“Utilising loads of words or words with a lot of characters, is not ideal, particularly if you want to translate your product into other languages – markets such as the Netherlands and Russia often use long characters that would need abbreviating, which won’t be a great experience for the gamer,” concludes Cartlidge.

“This rule also applies to developers that want their smartphone games to work on the smartwatches, too – think about your localisation and the markets you want to deliver your game in.”

Universally Speaking returns from Gamescom 2015

Last week’s was our busiest (and hopefully most successful) Gamescom ever! With around 50 pre-booked meetings a lot more impromptu ones our small team did a fantastic job presenting our localisation, quality assurance and audio services to old and new faces.

They are now back in the office making sure the show really was a success but it is important to say the success is partly owed to UKIE and the stand they had organised. We were surrounded by some great British companies in a very “royal” atmosphere. The UKIE staff proved excellent organisers and enablers, and made sure we were fed and watered.

As always, it was great to see so many familiar faces and brilliant to meet new people working on some exciting new games. We braved the consumer halls and made it through alive… barely!

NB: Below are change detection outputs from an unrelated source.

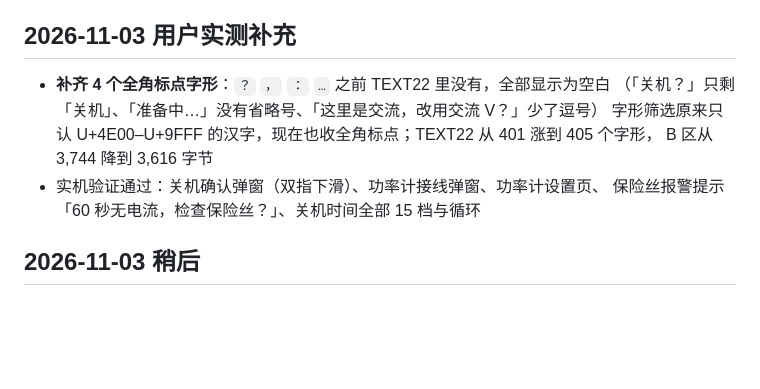
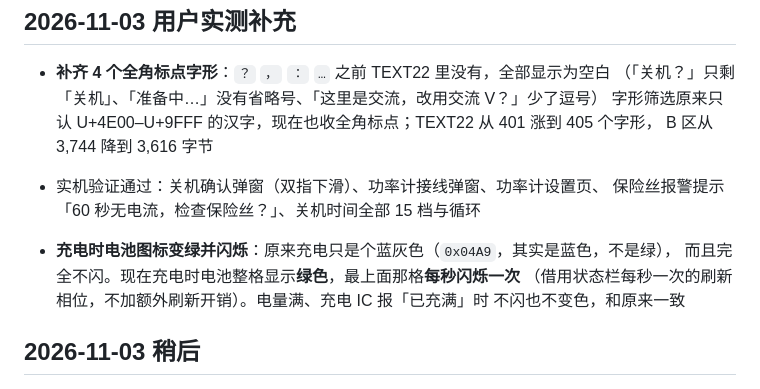
Before and after one commit to ClimbSnail/OpenDM40-Chinese, a Markdown page: CHANGELOG.md, the part around the change. Rendered like a GitHub page; blank space fills up the shorter version.

```diff
--- a/CHANGELOG.md
+++ b/CHANGELOG.md
@@ -11,6 +11,11 @@
   B 区从 3,744 降到 3,616 字节
 - 实机验证通过：关机确认弹窗（双指下滑）、功率计接线弹窗、功率计设置页、
   保险丝报警提示「60 秒无电流，检查保险丝？」、关机时间全部 15 档与循环
+
+- **充电时电池图标变绿并闪烁**：原来充电只是个蓝灰色（`0x04A9`，其实是蓝色，不是绿），
+  而且完全不闪。现在充电时电池整格显示**绿色**，最上面那格**每秒闪烁一次**
+  （借用状态栏每秒一次的刷新相位，不加额外刷新开销）。电量满、充电 IC 报「已充满」时
+  不闪也不变色，和原来一致
 
 ## 2026-11-03 稍后
 
```
Also changed, not shown: README.md (+2 -2 lines), screenshots/电池-不充电时白色.png (added), screenshots/电池-充电绿灯闪烁.png (added), 4 other files.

Now it is time to catch up with all the correspondence waiting in our various inboxes and crack on with helping our clients (and hopefully new customers) projects.

See you again next year!